• Work to complete
Determine the count of lines in the following entries that contain the string "choose". Write only the number.

=== Section Start ===

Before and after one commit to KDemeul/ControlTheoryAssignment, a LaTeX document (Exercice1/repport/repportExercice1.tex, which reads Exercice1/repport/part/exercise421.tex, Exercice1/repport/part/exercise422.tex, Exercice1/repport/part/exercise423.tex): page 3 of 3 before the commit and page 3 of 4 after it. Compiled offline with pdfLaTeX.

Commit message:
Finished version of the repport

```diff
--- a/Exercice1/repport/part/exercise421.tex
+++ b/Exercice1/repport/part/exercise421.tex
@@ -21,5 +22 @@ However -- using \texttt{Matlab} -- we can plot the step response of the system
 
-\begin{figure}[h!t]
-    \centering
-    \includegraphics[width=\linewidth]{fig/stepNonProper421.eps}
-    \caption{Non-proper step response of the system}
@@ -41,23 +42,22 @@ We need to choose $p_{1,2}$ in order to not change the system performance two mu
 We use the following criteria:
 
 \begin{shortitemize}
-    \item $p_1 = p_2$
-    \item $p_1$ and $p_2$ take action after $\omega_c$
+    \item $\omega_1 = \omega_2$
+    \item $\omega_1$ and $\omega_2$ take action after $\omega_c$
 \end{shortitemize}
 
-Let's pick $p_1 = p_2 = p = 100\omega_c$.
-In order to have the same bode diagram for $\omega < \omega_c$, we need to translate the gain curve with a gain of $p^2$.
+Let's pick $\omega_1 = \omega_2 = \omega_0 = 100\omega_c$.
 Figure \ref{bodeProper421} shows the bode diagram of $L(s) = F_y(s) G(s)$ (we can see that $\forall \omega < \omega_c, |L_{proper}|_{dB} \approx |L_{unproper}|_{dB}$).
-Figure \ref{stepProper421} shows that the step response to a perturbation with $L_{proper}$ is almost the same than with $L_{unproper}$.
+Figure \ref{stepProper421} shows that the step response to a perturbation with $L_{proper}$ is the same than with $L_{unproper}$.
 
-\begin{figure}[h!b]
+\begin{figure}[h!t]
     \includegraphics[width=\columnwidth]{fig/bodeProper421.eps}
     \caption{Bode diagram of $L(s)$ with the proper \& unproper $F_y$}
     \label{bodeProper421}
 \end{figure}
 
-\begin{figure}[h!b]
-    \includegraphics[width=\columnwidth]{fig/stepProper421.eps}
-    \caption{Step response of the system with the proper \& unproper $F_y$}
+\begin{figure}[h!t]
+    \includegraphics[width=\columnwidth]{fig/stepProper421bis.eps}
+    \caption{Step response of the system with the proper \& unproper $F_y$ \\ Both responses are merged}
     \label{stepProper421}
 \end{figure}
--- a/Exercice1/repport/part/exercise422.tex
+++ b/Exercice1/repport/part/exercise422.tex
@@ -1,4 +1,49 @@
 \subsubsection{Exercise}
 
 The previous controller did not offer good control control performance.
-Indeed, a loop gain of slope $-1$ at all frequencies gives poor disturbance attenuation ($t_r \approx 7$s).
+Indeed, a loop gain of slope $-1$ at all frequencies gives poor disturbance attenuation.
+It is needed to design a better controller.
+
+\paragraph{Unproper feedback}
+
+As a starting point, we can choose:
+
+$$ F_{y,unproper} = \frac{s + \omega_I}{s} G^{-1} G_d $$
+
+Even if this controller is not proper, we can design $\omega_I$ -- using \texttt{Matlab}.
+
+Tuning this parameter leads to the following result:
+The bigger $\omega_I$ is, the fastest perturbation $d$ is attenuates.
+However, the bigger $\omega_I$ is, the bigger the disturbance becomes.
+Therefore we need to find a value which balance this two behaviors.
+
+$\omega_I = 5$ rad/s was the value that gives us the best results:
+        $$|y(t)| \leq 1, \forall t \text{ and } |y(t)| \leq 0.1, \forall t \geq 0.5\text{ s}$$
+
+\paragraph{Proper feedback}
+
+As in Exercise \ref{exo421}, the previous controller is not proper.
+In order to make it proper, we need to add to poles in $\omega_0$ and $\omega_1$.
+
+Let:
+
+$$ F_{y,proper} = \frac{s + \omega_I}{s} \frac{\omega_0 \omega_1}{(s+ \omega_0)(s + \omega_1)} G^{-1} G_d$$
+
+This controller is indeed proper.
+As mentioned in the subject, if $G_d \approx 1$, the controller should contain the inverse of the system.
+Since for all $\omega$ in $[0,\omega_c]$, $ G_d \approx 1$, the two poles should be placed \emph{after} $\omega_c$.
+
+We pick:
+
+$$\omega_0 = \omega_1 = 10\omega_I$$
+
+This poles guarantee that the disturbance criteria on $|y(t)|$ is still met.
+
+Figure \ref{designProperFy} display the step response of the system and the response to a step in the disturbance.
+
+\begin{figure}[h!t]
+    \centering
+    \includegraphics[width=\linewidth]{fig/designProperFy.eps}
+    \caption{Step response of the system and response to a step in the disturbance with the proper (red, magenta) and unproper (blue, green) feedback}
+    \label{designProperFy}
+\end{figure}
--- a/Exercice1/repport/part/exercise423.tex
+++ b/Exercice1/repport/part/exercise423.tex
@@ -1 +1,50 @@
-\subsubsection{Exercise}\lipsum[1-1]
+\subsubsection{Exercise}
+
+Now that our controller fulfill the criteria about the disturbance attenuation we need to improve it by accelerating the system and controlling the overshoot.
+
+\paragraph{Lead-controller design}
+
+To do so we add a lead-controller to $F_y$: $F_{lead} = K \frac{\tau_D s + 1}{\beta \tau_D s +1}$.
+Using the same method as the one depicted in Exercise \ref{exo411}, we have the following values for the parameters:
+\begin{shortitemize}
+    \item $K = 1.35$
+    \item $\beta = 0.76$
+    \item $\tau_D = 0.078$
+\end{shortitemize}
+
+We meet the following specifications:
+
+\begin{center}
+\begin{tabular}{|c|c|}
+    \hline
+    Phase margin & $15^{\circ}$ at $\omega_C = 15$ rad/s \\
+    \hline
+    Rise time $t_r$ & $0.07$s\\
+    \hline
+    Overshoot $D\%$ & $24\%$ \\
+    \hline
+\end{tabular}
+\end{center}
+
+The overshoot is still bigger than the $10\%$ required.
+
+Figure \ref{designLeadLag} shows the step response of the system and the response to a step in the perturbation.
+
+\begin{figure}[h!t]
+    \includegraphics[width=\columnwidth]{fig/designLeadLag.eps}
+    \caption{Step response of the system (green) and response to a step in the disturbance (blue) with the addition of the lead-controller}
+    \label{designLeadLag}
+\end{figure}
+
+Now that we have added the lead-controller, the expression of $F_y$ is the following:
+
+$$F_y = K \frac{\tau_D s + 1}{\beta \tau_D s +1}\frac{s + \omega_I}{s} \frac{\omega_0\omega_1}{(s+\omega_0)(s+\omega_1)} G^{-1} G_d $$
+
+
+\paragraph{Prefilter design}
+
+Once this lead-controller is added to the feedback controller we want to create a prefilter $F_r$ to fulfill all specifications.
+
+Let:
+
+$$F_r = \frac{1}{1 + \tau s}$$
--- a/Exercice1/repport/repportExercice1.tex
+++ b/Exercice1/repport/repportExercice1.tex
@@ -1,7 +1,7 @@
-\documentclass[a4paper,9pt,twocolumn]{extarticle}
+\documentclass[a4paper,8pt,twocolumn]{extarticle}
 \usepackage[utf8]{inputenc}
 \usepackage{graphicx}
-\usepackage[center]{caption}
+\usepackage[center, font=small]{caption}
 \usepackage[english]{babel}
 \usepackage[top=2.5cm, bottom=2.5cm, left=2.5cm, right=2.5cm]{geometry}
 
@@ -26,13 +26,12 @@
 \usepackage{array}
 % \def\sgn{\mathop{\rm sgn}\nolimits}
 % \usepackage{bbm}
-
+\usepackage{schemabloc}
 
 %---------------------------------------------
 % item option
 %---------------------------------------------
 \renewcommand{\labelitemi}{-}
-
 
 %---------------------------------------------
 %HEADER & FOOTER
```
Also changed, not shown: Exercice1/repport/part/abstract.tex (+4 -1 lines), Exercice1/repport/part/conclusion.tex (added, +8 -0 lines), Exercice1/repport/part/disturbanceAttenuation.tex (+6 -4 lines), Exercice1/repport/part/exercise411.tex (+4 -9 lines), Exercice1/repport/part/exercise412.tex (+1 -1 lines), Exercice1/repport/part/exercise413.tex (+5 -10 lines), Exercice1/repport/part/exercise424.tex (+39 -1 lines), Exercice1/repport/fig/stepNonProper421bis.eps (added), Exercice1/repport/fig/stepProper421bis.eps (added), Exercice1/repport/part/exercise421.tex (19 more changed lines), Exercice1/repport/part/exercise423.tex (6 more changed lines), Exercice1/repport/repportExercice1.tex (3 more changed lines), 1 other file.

=== Section End ===

• Answer below
2